In this season of buying (and giving), SurroundHealth member and Guest Blogger, Katherine A. Margolis, PhD reminds us to use power of social marketing to sell healthy behaviors. To access additional resources and insights on behavior change strategies, check out SurroundHealth — a free online community for health professionals.
You may have heard the words “social marketing” thrown around. Since the 1970s social marketing has been a buzz phrase for an effective way to persuade people to engage in healthy or pro-social behaviors. But what exactly is it? Social marketing is “the use of commercial marketing principles and techniques to promote the adoption of a behavior that will improve the health or well-being of the target audience or of society as a whole.”(Weinrich, p. 4, 2011). This means, that a social marketer may borrow techniques that Nike used to sell a pair of sneakers to get people to quit smoking or to recycle their plastic containers. In order to do this, social marketing relies on the 4 traditional Ps of marketing (product, price, place and promotion) as well as the additional Ps of social marketing (publics, partnership, policy, purse strings).
As a health communication professor, I often get asked but how exactly do you do this? One of the best resources I have found for students and practitioners alike is a workbook entitled “Hands-On Social Marketing: A Step-by-Step Guide to Designing Change for Good” by Weinrich (2011). This book is can be very helpful to a practitioner because it breaks down the social marketing process into steps while providing thought-provoking questions to stimulate thinking. According to Weinrich (2011) the 6 main steps of social marketing are:
- strategy development,
- program and communication design,
- implementation and
- evaluation and feedback.
Weinrich’s book provides more information on each of these steps. But one of the keys to social marketing that I always stress is research with analysis (Step 1) and measurement (evaluation and feedback in Step 6). A successful social marketing campaign should plan and budget for several rounds of research. The first time research will be conducted is before the campaign is even started. During the analysis stage, formative research should be conducted about the target audience and the problem. It is helpful to ask questions such as “who am I focusing on at this point and what are their needs?”

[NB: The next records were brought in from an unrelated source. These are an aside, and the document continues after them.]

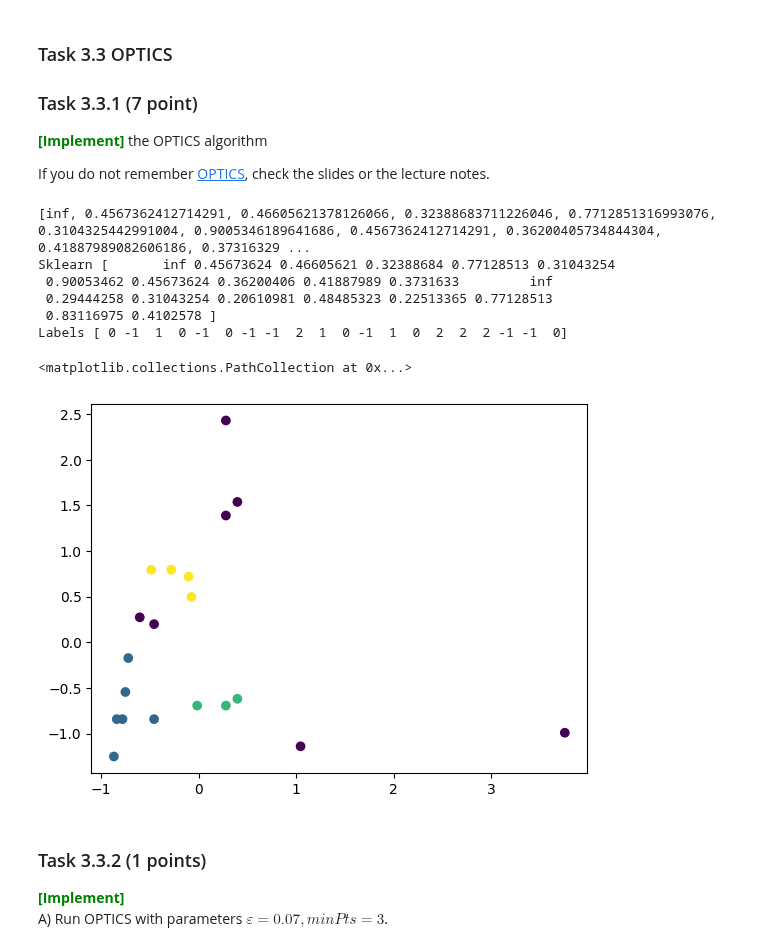
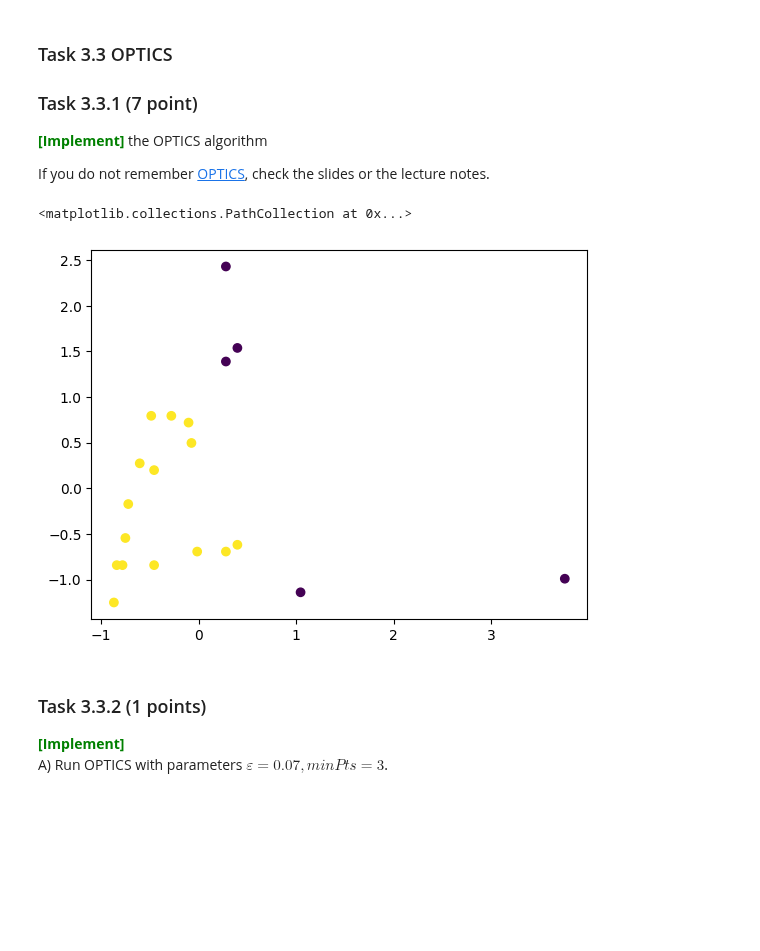
Before and after one commit to Joac1137/dm2023-exercises, a Jupyter notebook: handins/handin1.ipynb, the cells around one changed output. Drawn from its saved outputs; the diff is of its cells as text; code cells hidden in the pictures; blank space fills up the shorter version.

Commit message:
Optics is done

```diff
--- a/handins/handin1.ipynb
+++ b/handins/handin1.ipynb
@@ -1111,11 +1111,20 @@ def optics(X, eps, min_samples):
                 if core_dist(q_i,eps,min_samples) != float('inf'):
                     update(N_q,q_i, Seeds, eps, min_samples, processed, reachability_distance)
 
+    clusters = [-1 for i in X]
+    cluster = 0
+    initial = True
+    for i,x in enumerate(res):
+        if reachability_distance[x] <=eps or initial:
+            clusters[x] = cluster
+            initial = False
+        else:
+            if not initial:
+                cluster += 1
 
-    print([reachability_distance[p] for p in range(len(X))])
 
     ### YOUR CODE HERE
-    return [(x,reachability_distance[x]) for x in res]
+    return [(x,reachability_distance[x]) for x in res],clusters
 
 
 def update(N,p, Seeds: list, eps, min_samples,processed,reachability_distances):
@@ -1133,46 +1142,38 @@ def update(N,p, Seeds: list, eps, min_samples,processed,reachability_distances):
             else:
                 if new_reach_dist < reachability_distances[o]:
                     # if o == 8 or o== 14:
                     #     print("p,o,new_read´ch second", p, o,new_reach_dist)
                     reachability_distances[o] = new_reach_dist
                     o_i = [y[0] for y in Seeds].index(o)
                     Seeds[o_i] = (o,new_reach_dist)
                     Seeds.sort(key=lambda a: a[1])
 
 
 
 def setup(X,eps,min_samples):
     for i in range(len(X)):
         x_neighbors = []
         for j in range(len(X)):
             dist = L2_norm(X[i],X[j])
             if dist <= eps:
                 x_neighbors.append((int(j),dist))
         neighbors[i] = np.array(x_neighbors)
         if len(x_neighbors) >= min_samples:
             core_points.append(i)
 
 
 # setup(X_scaled,5,5)
 # print(rdist(15,8,5,5))# print(rdist(15,14,5,5))
 # print(rdist(15,8,5,5))
 # print(neighbors[8])
 # print(core_dist(15,5,5))
 
-res = optics(X_scaled,2,3)
-clustering = OPTICS(max_eps=2 ,min_samples=3).fit(X_scaled)
-print("Sklearn", clustering.reachability_)
-print("Labels", clustering.labels_)
-plt.scatter(X_scaled[:, 0], X_scaled[:, 1], c = clustering.labels_)
+res,clusters = optics(X_scaled,0.5,3)
+
+plt.scatter(X_scaled[:, 0], X_scaled[:, 1], c =clusters)
 # %% [output]
-[inf, 0.4567362412714291, 0.46605621378126066, 0.32388683711226046, 0.7712851316993076, 0.3104325442991004, 0.9005346189641686, 0.4567362412714291, 0.36200405734844304, 0.41887989082606186, 0.37316329 ...
-Sklearn [       inf 0.45673624 0.46605621 0.32388684 0.77128513 0.31043254
- 0.90053462 0.45673624 0.36200406 0.41887989 0.3731633         inf
- 0.29444258 0.31043254 0.20610981 0.48485323 0.22513365 0.77128513
- 0.83116975 0.4102578 ]
-Labels [ 0 -1  1  0 -1  0 -1 -1  2  1  0 -1  1  0  2  2  2 -1 -1  0]
+<matplotlib.collections.PathCollection at 0x...>
-<matplotlib.collections.PathCollection at 0x...>
-[figure, old version]
+[figure, new version]
 # %% [markdown]
 ### Task 3.3.2 (1 points)
 
```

During the pretesting phase, it is crucial that materials and messages be pretested. Often due to time or budgetary constraints people want to skip this step. But this step can make the difference between a social marketing campaign that succeeds and one that fails. Here you may find out that people prefer a printed brochure instead of a website. Or you may find that the message you planned to use doesn’t resonate with your audience. It is much better to gather these insights at this point in the process when you can still make changes. In fact, in the end pretesting will save you a lot of time and money.
The last phase of measurement occurs when an evaluation is conducted of the overall campaign. Again with shrinking budgets and limited staff people want to cut out evaluation. But a well-planned social marketing campaign should have a plan for evaluation. Evaluation can not only provide valuable feedback to stakeholders and suggest modifications for future campaigns, but it also helps you to learn and grow as a social marketer. If you are overwhelmed by evaluation and need help, check out the Center’s for Disease Control and Prevention’s evaluation framework
Social marketing is a great strategy and tool for engaging in health education and promotion. It has grown even more popular with digital channels such as websites and social media sites. However, it is important to remember that conducting research in step 1 will lead you to which channel your audience prefers.
Here’s how you can find helpful resources:
Weinrich, N.K. (2011). Hands-on social marketing : a step-by-step guide to designing change for good. (2nd ed). Thousand Oaks, CA: Sage Publications Inc.
Centers for Disease Control and Prevention (CDC) Gateway to Health Communication and Social Marketing
This blog was authored by SurroundHealth member and Guest Blogger, Katherine A. Margolis, PhD